TRENTON – Senator Shirley K. Turner welcomed final legislative approval for her legislation that would expand the list of those individuals authorized to administer emergency epinephrine at a school to include more school personnel and the allergic students themselves as it passed the Assembly today.
“When an allergic reaction can go from manageable to disastrous in a matter of minutes, the timely administration of epinephrine can be the difference between life and death,” said Senator Turner, D-Mercer and Chair of the Senate Education Committee. “It makes no sense to prevent children who face the threat of anaphylactic shock every day from using an ‘epi-pen’ when necessary.”
Senator Turner’s bill, S-79, would clarify the current state law governing the administration of epinephrine to treat severe allergic reactions. The bill includes a provision that would require school nurses to recruit and train adult faculty to serve as designees to administer emergency epinephrine to students should the school nurse be unavailable. Additionally in the absence of the school nurse or designee, students would be permitted to self administer the epinephrine.
“It’s clear that we should train as many school personnel as possible on the proper ways to react to medical emergencies like severe allergies,” added Senator Turner. “Good training can help staff to act quickly and calmly to help the student and minimize the danger of the allergic reaction.”
The bill also requires that epinephrine be available in a secure, unlocked and easily accessible location. The epinephrine used to counter allergic reactions are contained in devices commonly known as “epi-pens”, auto-injectors used to quickly administer the drug to a person suffering from anaphylaxis, a severe allergic reaction caused by contact with certain foods, including shellfish and nut products, latex and certain medications.
The bill would also require that students be transported to a hospital emergency room after having the pen administered. The Department of Education would be required to work with physicians to establish guidelines outlining procedures to reduce the potential for students being exposed to allergens.
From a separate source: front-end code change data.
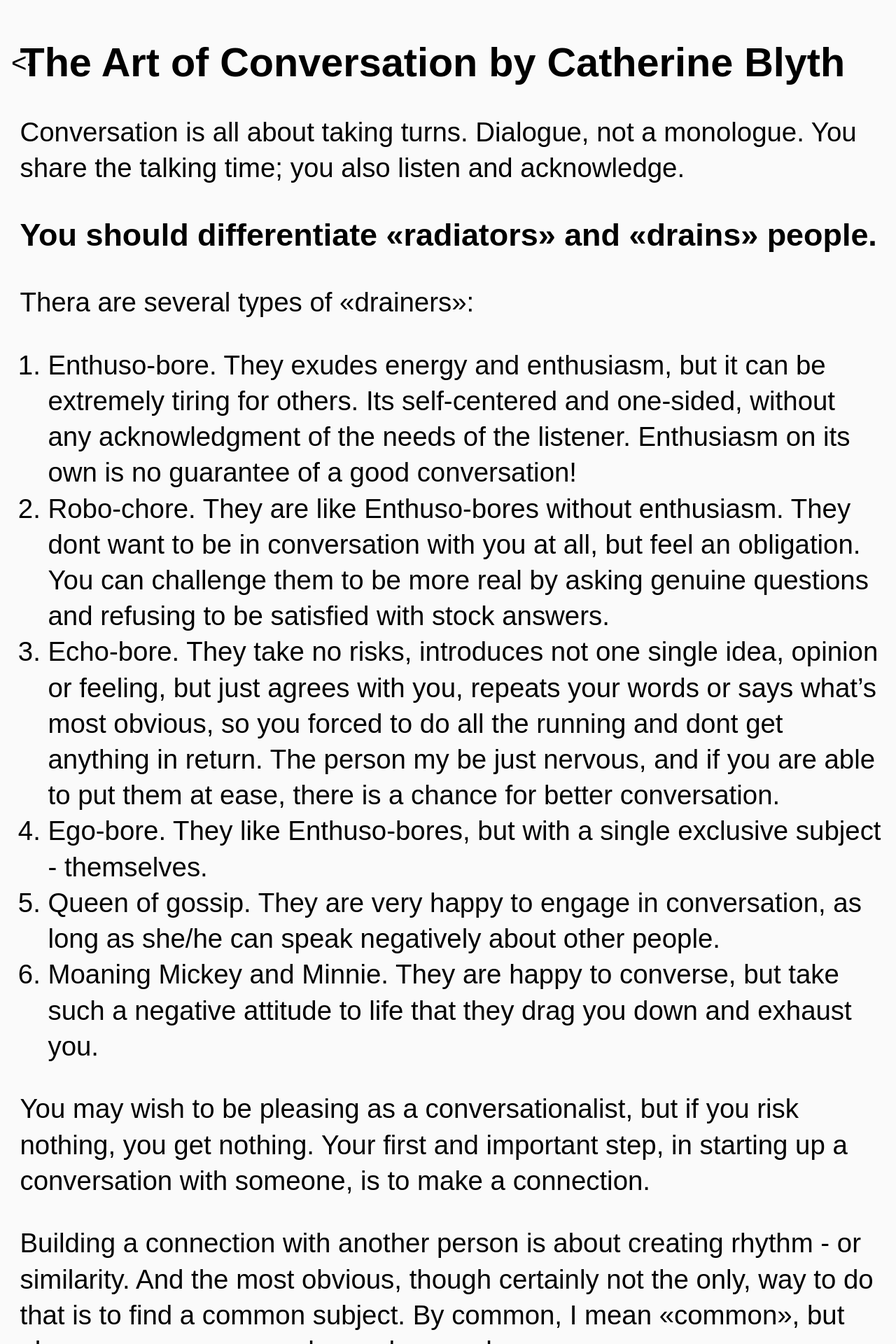
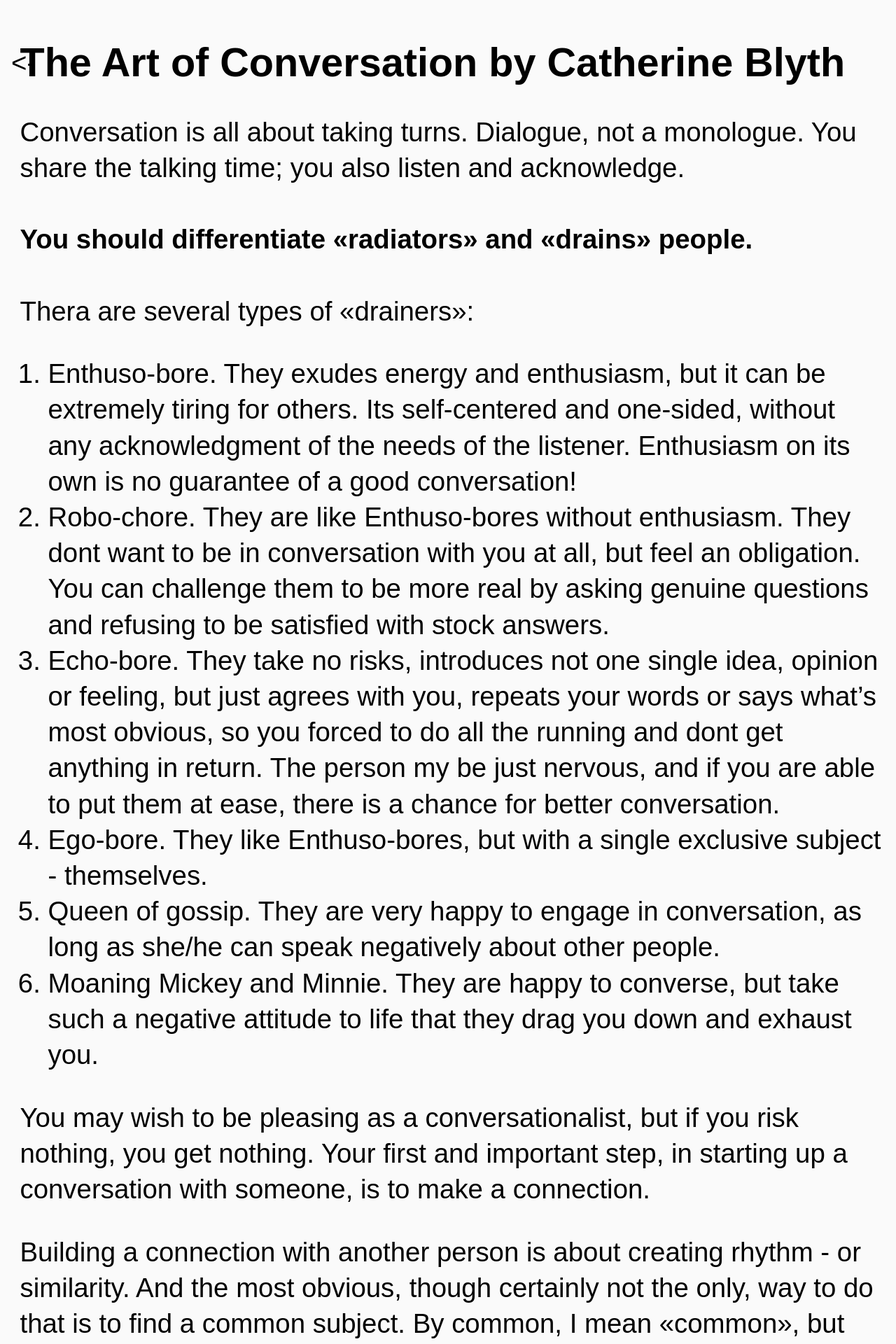
Before and after one commit to geravolobuev/geravolobuev, a Jekyll site: the page built from _posts/2024-12-30-the-art-of-conversation.md, in a window 1280 px wide. Shown: the top 1920 px of the page at 70% size. Built offline with Jekyll 4.4.1, drawn with Linux system fonts in a browser that asks for light colours.

```diff
--- a/_posts/2024-12-30-the-art-of-conversation.md
+++ b/_posts/2024-12-30-the-art-of-conversation.md
@@ -11,7 +11,7 @@ Conversation is all about taking turns.
 Dialogue, not a monologue.
 You share the talking time; you also listen and acknowledge.
 
-### You should differentiate «radiators» and «drains» people.
+#### You should differentiate «radiators» and «drains» people.
 Thera are several types of «drainers»:
 1. Enthuso-bore. They exudes energy and enthusiasm, but it can be extremely tiring for others. Its self-centered and one-sided, without any acknowledgment of the needs of the listener. Enthusiasm on its own is no guarantee of a good conversation!
 2. Robo-chore. They are like Enthuso-bores without enthusiasm. They dont want to be in conversation with you at all, but feel an obligation. You can challenge them to be more real by asking genuine questions and refusing to be satisfied with stock answers.
@@ -31,7 +31,7 @@ As you take those first tentative steps in conversation, look out for people’s
 
 If you never take breath or use your eyes to check whether your listeners are following you intellectually and emotionally, they’ll quickly lose interest.
 
-### Matching the person
+#### Matching the person
 You get on someone’s wavelength most easily and surely by tuning in to the sound of their voice and their body language.
 
 When people are connecting well they tend to share similar movements or lack of movement.
@@ -44,7 +44,7 @@ Its not the same as copying the mood. For example, when responding to an angry p
 You match, then you lead.
 The first words of your interruption need to be as fast and loud as the general melee: you might use an introductory phrase to interrupt, such as «I’d like to add something here». Once you interruption has been heard, you can make your point, gradually adjusting to your normal volume and pace, and people will listen.
 
-### When you’re ready to move on from a conversation:
+#### When you’re ready to move on from a conversation:
 * Change your voice tone. A higher quicker tone usually works well.
 * Stand up - even if the other person cant’t see you - as this changes your energy.
 * Summarize the conversation, if you like, to wrap it up.
@@ -53,7 +53,7 @@ The first words of your interruption need to be as fast and loud as the general
 There is no need to join in conversation that compromises your values.
 If it not going well, it isn’t necessarily your fault. Its important not to loose yourself in the process. Be fully present, and unafraid to be yourself.
 
-### State of mind
+#### State of mind
 More than skill, voice, fluency or intelligence good conversation depend to an enormous extent on your state of mind. Understand first that your state of mind does not have to be out of your control. It is possible to influence your state.
 
 #### Movement and breath
```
The bill passed the Assembly by a vote of 80-0. It now goes to Governor’s desk for his signature.